WHAT YOU NEED TO DO:
Bring together copies of the lines in the data below that contain the word "window".

User interface change data:
___

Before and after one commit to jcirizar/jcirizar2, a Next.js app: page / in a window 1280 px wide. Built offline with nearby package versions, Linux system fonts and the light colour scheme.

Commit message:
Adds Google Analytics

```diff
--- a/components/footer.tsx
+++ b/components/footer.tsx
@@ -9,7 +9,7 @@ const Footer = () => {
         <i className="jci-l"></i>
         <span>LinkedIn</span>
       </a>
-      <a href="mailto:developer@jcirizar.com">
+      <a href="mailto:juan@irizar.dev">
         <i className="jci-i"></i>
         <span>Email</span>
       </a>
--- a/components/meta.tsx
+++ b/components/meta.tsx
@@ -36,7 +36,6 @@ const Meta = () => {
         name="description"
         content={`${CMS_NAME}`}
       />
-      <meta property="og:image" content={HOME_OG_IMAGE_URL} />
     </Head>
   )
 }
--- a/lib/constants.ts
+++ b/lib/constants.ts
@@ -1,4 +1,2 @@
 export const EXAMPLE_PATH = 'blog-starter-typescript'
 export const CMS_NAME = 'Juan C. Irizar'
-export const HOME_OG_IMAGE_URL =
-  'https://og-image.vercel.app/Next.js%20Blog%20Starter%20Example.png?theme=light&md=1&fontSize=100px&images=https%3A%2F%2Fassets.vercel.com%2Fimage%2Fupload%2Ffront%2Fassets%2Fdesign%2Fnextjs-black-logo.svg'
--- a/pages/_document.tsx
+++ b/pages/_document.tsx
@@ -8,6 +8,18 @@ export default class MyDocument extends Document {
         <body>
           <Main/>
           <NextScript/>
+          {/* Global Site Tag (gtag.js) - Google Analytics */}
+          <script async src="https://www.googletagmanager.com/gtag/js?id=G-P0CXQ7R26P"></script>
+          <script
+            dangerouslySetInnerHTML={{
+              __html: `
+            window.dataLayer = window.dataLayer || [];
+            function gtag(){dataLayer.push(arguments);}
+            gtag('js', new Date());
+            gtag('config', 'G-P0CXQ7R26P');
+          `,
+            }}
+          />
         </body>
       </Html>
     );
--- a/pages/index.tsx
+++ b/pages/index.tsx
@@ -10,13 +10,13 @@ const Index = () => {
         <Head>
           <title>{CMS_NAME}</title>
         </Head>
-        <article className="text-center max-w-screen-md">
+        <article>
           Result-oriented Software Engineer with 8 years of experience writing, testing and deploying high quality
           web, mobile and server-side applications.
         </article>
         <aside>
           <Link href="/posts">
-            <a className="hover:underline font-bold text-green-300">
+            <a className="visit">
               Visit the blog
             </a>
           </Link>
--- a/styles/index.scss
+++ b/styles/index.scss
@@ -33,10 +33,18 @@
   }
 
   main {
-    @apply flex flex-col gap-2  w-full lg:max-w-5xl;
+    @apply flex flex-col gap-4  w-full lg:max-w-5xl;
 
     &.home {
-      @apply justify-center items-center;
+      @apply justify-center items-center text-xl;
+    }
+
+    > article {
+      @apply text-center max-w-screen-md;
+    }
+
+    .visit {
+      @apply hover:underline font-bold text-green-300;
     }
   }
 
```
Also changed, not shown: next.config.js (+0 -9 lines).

___

RESPONSE AREA:
Before and after one commit to jcirizar/jcirizar2, a Next.js app: page / in a window 1280 px wide. Built offline with nearby package versions, Linux system fonts and the light colour scheme.
+            window.dataLayer = window.dataLayer || [];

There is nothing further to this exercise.